Given the spontaneous nature of adverse event reporting in the FAERS, by providers, industry members, and consumers, Choi and colleagues noted the possibility of underreporting and duplicated reporting of thrombotic adverse events.

“However, we think there is no evidence for any significantly under- or duplicated-reporting of adverse events between emiciuzmab and FVIII products,” they wrote. “Thus, we think that non-differential under-or-duplicated reporting of adverse events, if any, would not significantly affect the findings of the current study.”


  1. Cho H, Yoo KY, Shin JY, Lee EK, Choi B. Comparison of thrombotic adverse events in patients treated with factor VIII products and emicizumab using the 2018-2022 FAERS data. J Thromb Haemost. Published online February 21, 2024. doi:10.1016/j.jtha.2024.02.009
  2. Kitazawa T, Shima M. Emicizumab, a humanized bispecific antibody to coagulation factors IXa and X with a factor VIIIa-cofactor activity. Int J Hematol. 2020; 111: 20-30. 10.1007/s12185-018-2545-9
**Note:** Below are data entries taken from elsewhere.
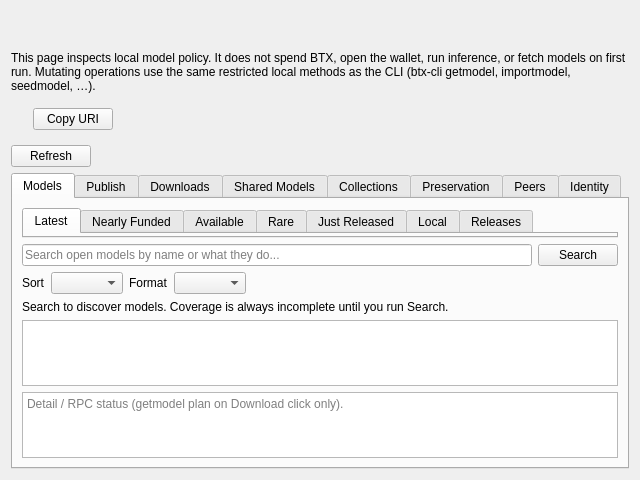
This is src/qt/forms/modelnetpage.ui in MendeMatthias/btx-upstream as Qt 5 draws it before an edit. The edited form follows.
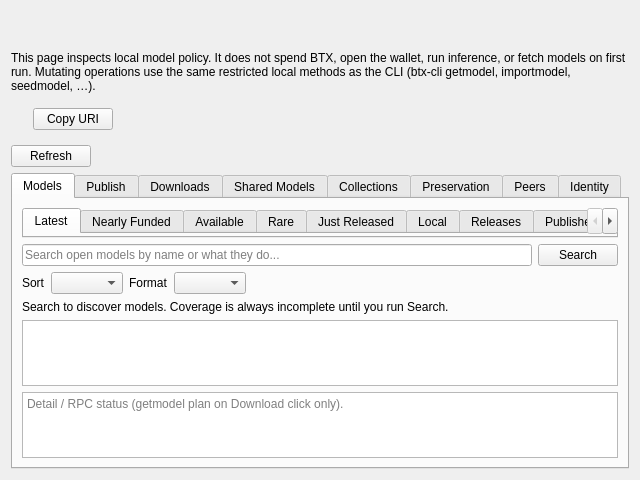
This is the edited form.

What changed in the file:
```diff
--- a/src/qt/forms/modelnetpage.ui
+++ b/src/qt/forms/modelnetpage.ui
@@ -160,6 +160,16 @@
            <string>Releases</string>
           </attribute>
          </widget>
+         <widget class="QWidget" name="tabScopePublishers">
+          <attribute name="title">
+           <string>Publishers</string>
+          </attribute>
+         </widget>
+         <widget class="QWidget" name="tabScopeCollections">
+          <attribute name="title">
+           <string>Collections</string>
+          </attribute>
+         </widget>
         </widget>
        </item>
        <item>
```
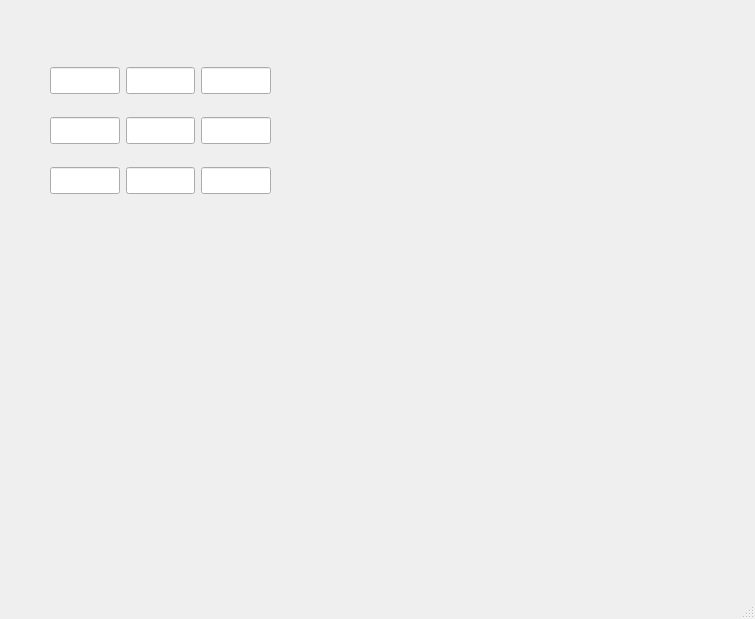
The window that C++/qt/MatrixPro/Matrix/mainwindow.ui (ilya-uzun/Learning) describes before a commit, drawn with Qt 5.
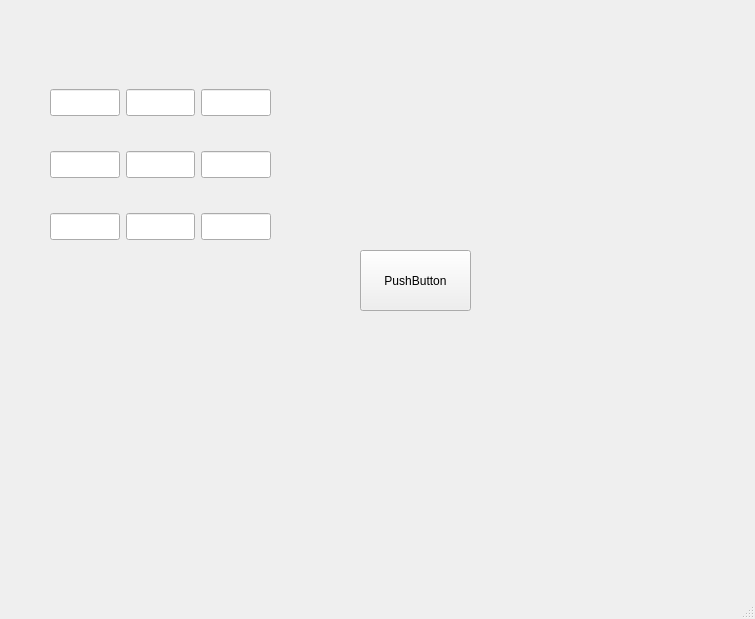
The same window after the commit.

Commit message: Нормально работает  из lineEdit в Libel

What changed in the file:
```diff
--- a/C++/qt/MatrixPro/Matrix/mainwindow.ui
+++ b/C++/qt/MatrixPro/Matrix/mainwindow.ui
@@ -14,6 +14,19 @@
    <string>MainWindow</string>
   </property>
   <widget class="QWidget" name="centralwidget">
+   <widget class="QPushButton" name="pushButton">
+    <property name="geometry">
+     <rect>
+      <x>360</x>
+      <y>250</y>
+      <width>111</width>
+      <height>61</height>
+     </rect>
+    </property>
+    <property name="text">
+     <string>PushButton</string>
+    </property>
+   </widget>
    <widget class="QWidget" name="">
     <property name="geometry">
      <rect>
@@ -45,13 +58,6 @@
        </property>
       </widget>
      </item>
-     <item row="1" column="0">
-      <widget class="QLabel" name="label_7">
-       <property name="text">
-        <string/>
-       </property>
-      </widget>
-     </item>
      <item row="1" column="1">
       <widget class="QLabel" name="label_5">
        <property name="text">
@@ -66,13 +72,6 @@
        </property>
       </widget>
      </item>
-     <item row="2" column="0">
-      <widget class="QLabel" name="label_4">
-       <property name="text">
-        <string/>
-       </property>
-      </widget>
-     </item>
      <item row="2" column="1">
       <widget class="QLabel" name="label_8">
        <property name="text">
@@ -87,15 +86,29 @@
        </property>
       </widget>
      </item>
+     <item row="1" column="0">
+      <widget class="QLabel" name="label_4">
+       <property name="text">
+        <string/>
+       </property>
+      </widget>
+     </item>
+     <item row="2" column="0">
+      <widget class="QLabel" name="label_7">
+       <property name="text">
+        <string/>
+       </property>
+      </widget>
+     </item>
     </layout>
    </widget>
    <widget class="QWidget" name="">
     <property name="geometry">
      <rect>
       <x>50</x>
-      <y>50</y>
+      <y>60</y>
       <width>221</width>
-      <height>161</height>
+      <height>211</height>
      </rect>
     </property>
     <layout class="QGridLayout" name="gridLayout">
@@ -140,16 +153,6 @@
       </widget>
      </item>
      <item row="1" column="1">
-      <widget class="QLineEdit" name="lineEdit_6">
-       <property name="font">
-        <font>
-         <pointsize>12</pointsize>
-         <stylestrategy>PreferDefault</stylestrategy>
-        </font>
-       </property>
-      </widget>
-     </item>
-     <item row="1" column="2">
       <widget class="QLineEdit" name="lineEdit_4">
        <property name="font">
         <font>
@@ -159,7 +162,27 @@
        </property>
       </widget>
      </item>
+     <item row="1" column="2">
+      <widget class="QLineEdit" name="lineEdit_6">
+       <property name="font">
+        <font>
+         <pointsize>12</pointsize>
+         <stylestrategy>PreferDefault</stylestrategy>
+        </font>
+       </property>
+      </widget>
+     </item>
      <item row="2" column="0">
+      <widget class="QLineEdit" name="lineEdit_7">
+       <property name="font">
+        <font>
+         <pointsize>12</pointsize>
+         <stylestrategy>PreferDefault</stylestrategy>
+        </font>
+       </property>
+      </widget>
+     </item>
+     <item row="2" column="1">
       <widget class="QLineEdit" name="lineEdit_8">
        <property name="font">
         <font>
@@ -169,7 +192,7 @@
        </property>
       </widget>
      </item>
-     <item row="2" column="1">
+     <item row="2" column="2">
       <widget class="QLineEdit" name="lineEdit_9">
        <property name="font">
         <font>
@@ -179,16 +202,6 @@
        </property>
       </widget>
      </item>
-     <item row="2" column="2">
-      <widget class="QLineEdit" name="lineEdit_7">
-       <property name="font">
-        <font>
-         <pointsize>12</pointsize>
-         <stylestrategy>PreferDefault</stylestrategy>
-        </font>
-       </property>
-      </widget>
-     </item>
     </layout>
    </widget>
   </widget>
```
The commit also changes 3 other files.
  3. Maria A, Alessandro C, Declan N, Peyvandi F. Hemorrhagic and thrombotic adverse events associated with emicizumab and extended half-life factor VIII replacement drugs: EudraVigilance data of 2021. J Thromb Haemost. 2023; 21: 546-52. 10.1016/j.jtha.2023.01.010.